The law applies to almost every organisation, large or small and especially those handling high risk or sensitive data, but excludes Government agencies dealing with crime and security. Recruitment firms manage a lot of personal information, including both client and candidate data and GDPR demands that such information is gathered, used, stored and disposed of according to its rulings. If any individual information is compromised, the supervisory authority needs to be notified within 72 hours. Businesses that fail to comply could face fines of up to 4% of their annual global turnover. The more serious the infraction, the higher the fine. For an average SME, that’s a £120,000 mistake, not counting brand damage or adverse PR, which could easily double that figure.

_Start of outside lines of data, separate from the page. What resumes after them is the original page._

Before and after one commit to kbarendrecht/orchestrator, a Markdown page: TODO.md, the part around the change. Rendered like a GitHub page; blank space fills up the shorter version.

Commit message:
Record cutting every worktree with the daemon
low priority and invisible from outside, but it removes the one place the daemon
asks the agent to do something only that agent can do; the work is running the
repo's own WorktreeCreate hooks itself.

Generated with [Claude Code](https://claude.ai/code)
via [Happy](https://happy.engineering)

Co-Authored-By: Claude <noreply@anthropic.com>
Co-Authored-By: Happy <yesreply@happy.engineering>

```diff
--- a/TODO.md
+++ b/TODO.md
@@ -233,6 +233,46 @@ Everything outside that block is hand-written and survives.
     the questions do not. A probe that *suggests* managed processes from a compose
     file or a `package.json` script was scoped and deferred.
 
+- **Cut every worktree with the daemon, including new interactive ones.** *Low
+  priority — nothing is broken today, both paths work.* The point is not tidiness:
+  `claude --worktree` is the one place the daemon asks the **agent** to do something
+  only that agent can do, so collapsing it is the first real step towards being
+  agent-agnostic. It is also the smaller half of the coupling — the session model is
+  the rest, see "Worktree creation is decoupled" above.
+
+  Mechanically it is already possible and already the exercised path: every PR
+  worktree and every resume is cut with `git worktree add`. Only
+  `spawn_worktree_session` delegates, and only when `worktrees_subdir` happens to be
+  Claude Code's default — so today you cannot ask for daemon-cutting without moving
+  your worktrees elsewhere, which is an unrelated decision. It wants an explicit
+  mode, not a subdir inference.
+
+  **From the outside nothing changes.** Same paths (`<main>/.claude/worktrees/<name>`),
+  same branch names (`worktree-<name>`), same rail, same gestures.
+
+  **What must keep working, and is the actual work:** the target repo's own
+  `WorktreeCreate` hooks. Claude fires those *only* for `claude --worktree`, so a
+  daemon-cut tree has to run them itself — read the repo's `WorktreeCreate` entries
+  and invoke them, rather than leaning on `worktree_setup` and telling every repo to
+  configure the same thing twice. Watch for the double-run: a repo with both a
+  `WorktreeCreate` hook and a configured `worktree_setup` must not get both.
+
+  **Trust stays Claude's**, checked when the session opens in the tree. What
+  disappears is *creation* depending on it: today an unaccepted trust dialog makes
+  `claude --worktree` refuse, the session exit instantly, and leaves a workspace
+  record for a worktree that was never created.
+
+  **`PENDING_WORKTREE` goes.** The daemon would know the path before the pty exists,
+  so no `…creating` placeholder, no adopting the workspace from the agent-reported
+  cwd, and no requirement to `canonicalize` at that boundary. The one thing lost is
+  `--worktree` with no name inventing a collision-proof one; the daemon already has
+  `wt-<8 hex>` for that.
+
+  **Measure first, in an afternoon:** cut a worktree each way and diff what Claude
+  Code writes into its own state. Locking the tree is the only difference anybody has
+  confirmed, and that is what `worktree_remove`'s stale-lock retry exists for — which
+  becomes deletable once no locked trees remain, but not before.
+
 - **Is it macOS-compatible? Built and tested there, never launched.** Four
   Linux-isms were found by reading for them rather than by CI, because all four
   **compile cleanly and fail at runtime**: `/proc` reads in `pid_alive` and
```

In reality, if your agency is complying with the current Data Protection Act (DPA), the majority of your approach will assist you well under the new laws.
Impact Assessments for Recruiters

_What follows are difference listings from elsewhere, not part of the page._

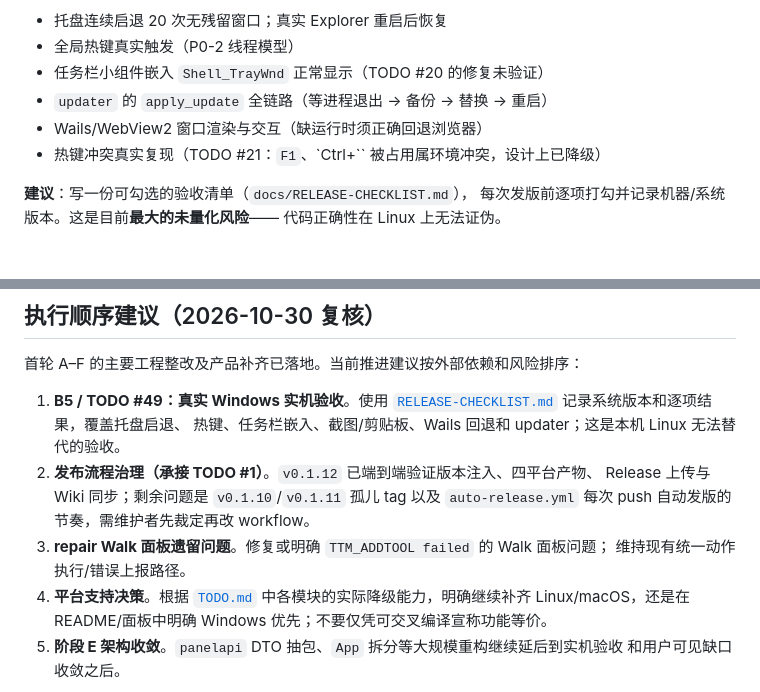
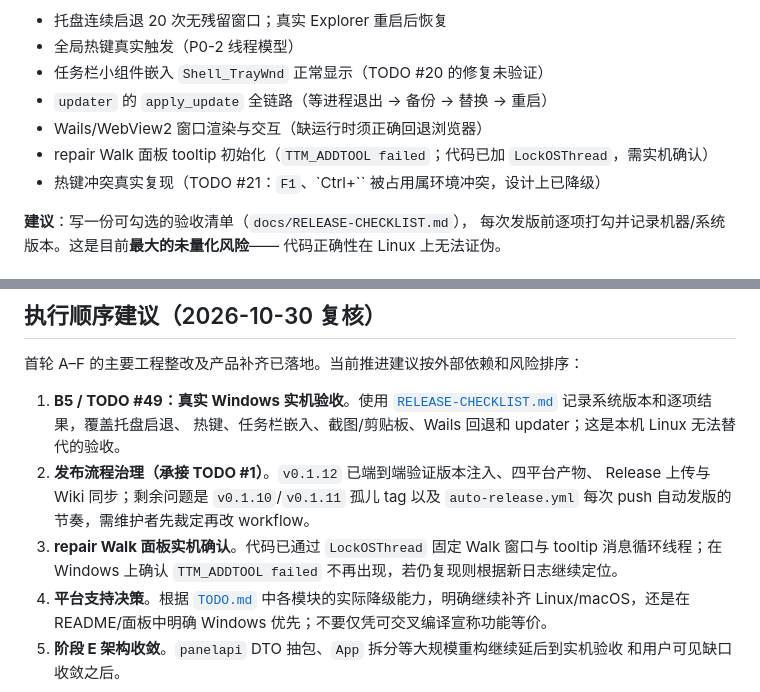
Before and after one commit to Snow0xcc/PCMannager, a Markdown page: docs/ROADMAP.md, 2 parts joined by grey strips. Drawn GitHub-style.

```diff
--- a/docs/ROADMAP.md
+++ b/docs/ROADMAP.md
@@ -189,6 +189,7 @@
 - 任务栏小组件嵌入 `Shell_TrayWnd` 正常显示（TODO #20 的修复未验证）
 - `updater` 的 `apply_update` 全链路（等进程退出 → 备份 → 替换 → 重启）
 - Wails/WebView2 窗口渲染与交互（缺运行时须正确回退浏览器）
+- repair Walk 面板 tooltip 初始化（`TTM_ADDTOOL failed`；代码已加 `LockOSThread`，需实机确认）
 - 热键冲突真实复现（TODO #21：`F1`、`Ctrl+\`` 被占用属环境冲突，设计上已降级）
 
 **建议**：写一份可勾选的验收清单（`docs/RELEASE-CHECKLIST.md`），
@@ -359,8 +360,8 @@ README 主打跨平台，但按代码逐模块核实，**非 Windows 上多数
 2. **发布流程治理（承接 TODO #1）**。`v0.1.12` 已端到端验证版本注入、四平台产物、
    Release 上传与 Wiki 同步；剩余问题是 `v0.1.10`/`v0.1.11` 孤儿 tag 以及
    `auto-release.yml` 每次 push 自动发版的节奏，需维护者先裁定再改 workflow。
-3. **repair Walk 面板遗留问题**。修复或明确 `TTM_ADDTOOL failed` 的 Walk 面板问题；
-   维持现有统一动作执行/错误上报路径。
+3. **repair Walk 面板实机确认**。代码已通过 `LockOSThread` 固定 Walk 窗口与 tooltip
+   消息循环线程；在 Windows 上确认 `TTM_ADDTOOL failed` 不再出现，若仍复现则根据新日志继续定位。
 4. **平台支持决策**。根据 [`TODO.md`](../TODO.md) 中各模块的实际降级能力，明确继续补齐
    Linux/macOS，还是在 README/面板中明确 Windows 优先；不要仅凭可交叉编译宣称功能等价。
 5. **阶段 E 架构收敛**。`panelapi` DTO 抽包、`App` 拆分等大规模重构继续延后到实机验收
```
Also changed, not shown: .github/copilot-instructions.md (added, +87 -0 lines), TODO.md (+3 -2 lines).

Impact Assessments are a great way to identify your current situation and should easily highlight weak areas in your data handling strategy and provide the foundation for building trust and demonstrating compliance. They also identify all places in and outside of your organisation where personal data is gathered, processed and stored. It’s often surprising where data gets processed with digital collection channels that HR companies employ and it involves processes, data management and documentation – so if you think this doesn’t apply to you, you’re wrong!
Included in the definition of personal data is a subset of data known as “special categories of personal data.” Special categories of personal data is a specific list of data, expressly set out in the GDPR, and can include things like race, religion, political opinions, health data, etc. All of which Recruiters may often have access to from CV’s or Social media linked accounts.

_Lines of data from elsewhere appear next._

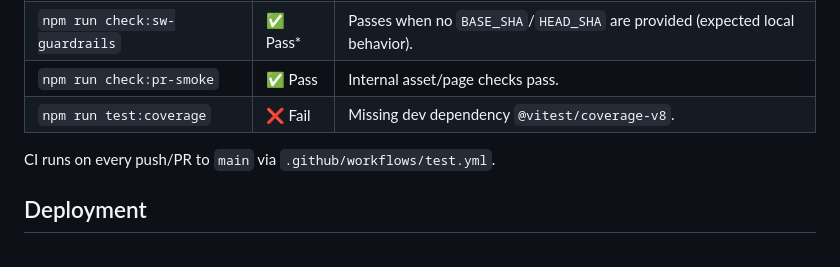
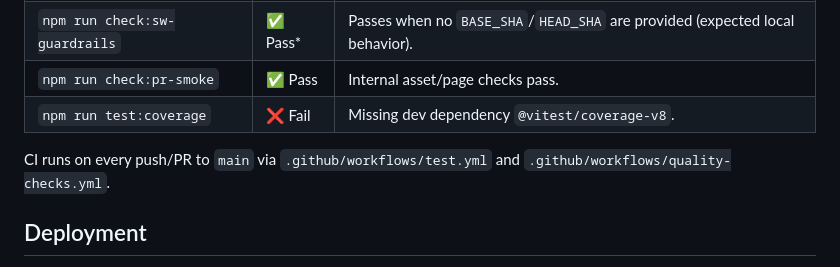
Before and after one commit to bennyhartnett/bennyhartnett.com, a Markdown page: README.md, the part around one of its changes. Rendered like a GitHub page.

```diff
--- a/README.md
+++ b/README.md
@@ -76,7 +79,7 @@ npm run check:pr-smoke      # Broken-link and static asset smoke checks
 | `npm run check:pr-smoke` | ✅ Pass | Internal asset/page checks pass. |
 | `npm run test:coverage` | ❌ Fail | Missing dev dependency `@vitest/coverage-v8`. |
 
-CI runs on every push/PR to `main` via `.github/workflows/test.yml`.
+CI runs on every push/PR to `main` via `.github/workflows/test.yml` and `.github/workflows/quality-checks.yml`.
 
 ## Deployment
 
```
Also changed, not shown: other parts of README.md (+4 -1 lines).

The actual GDPR definition of personal data is broader and more detailed than it was previously. It now includes online identifiers (such as IP addresses and other unique online or device IDs), identification numbers and location data, as well as pseudonymised (e.g. encrypted or hashed) personal data. Paragraphs (a) and (b) make it clear that information that is held on computer, or is intended to be held on computer, is data. So data is also information recorded on paper if you intend to put it on computer!
The act of “speccing” candidates will also come under further scrutiny within the new regulations. GDPR mandates that the sharing of personal data cannot be on a basis of implied consent; such as job boards, and must come directly from the candidate themselves. This will inevitably impact some recruitment processes but best practice dictates that you should always wait for a candidate’s permission before “speccing” their CV.
GDPR – best practice
It’s also good practice to audit each dataset you hold to ensure you understand; who is responsible for it – to understand if you are the controller, a joint controller or processor. The Impact Assessment process also should identify those specific categories of data (personal, sensitive, special category etc) where it came from and who it is shared with. The lawful basis upon which you are processing it, what data is stored and where, is it correct and complete and where is it backed up? The audit should also identify who has access to it, why and how is that access logged and indeed retracted? Really these are questions that brands or data owners should have been asking themselves all along, but the first step is always the hardest on a long journey. The phrase from recruiters often wheeled out, that “we’ll keep your CV on file” – has never been more pertinent, or more risky.
GDPR – summary & opportunity
As a footnote, it’s imperative that senior recruiters educate all their employees about GDPR and its impact on the collection and handling of customers’ personal data, the likelihood of breach is almost universally caused by a lack of knowledge than by intention. GDPR provides recruitment agencies the opportunity to clarify their internal processes and become more transparent to candidates.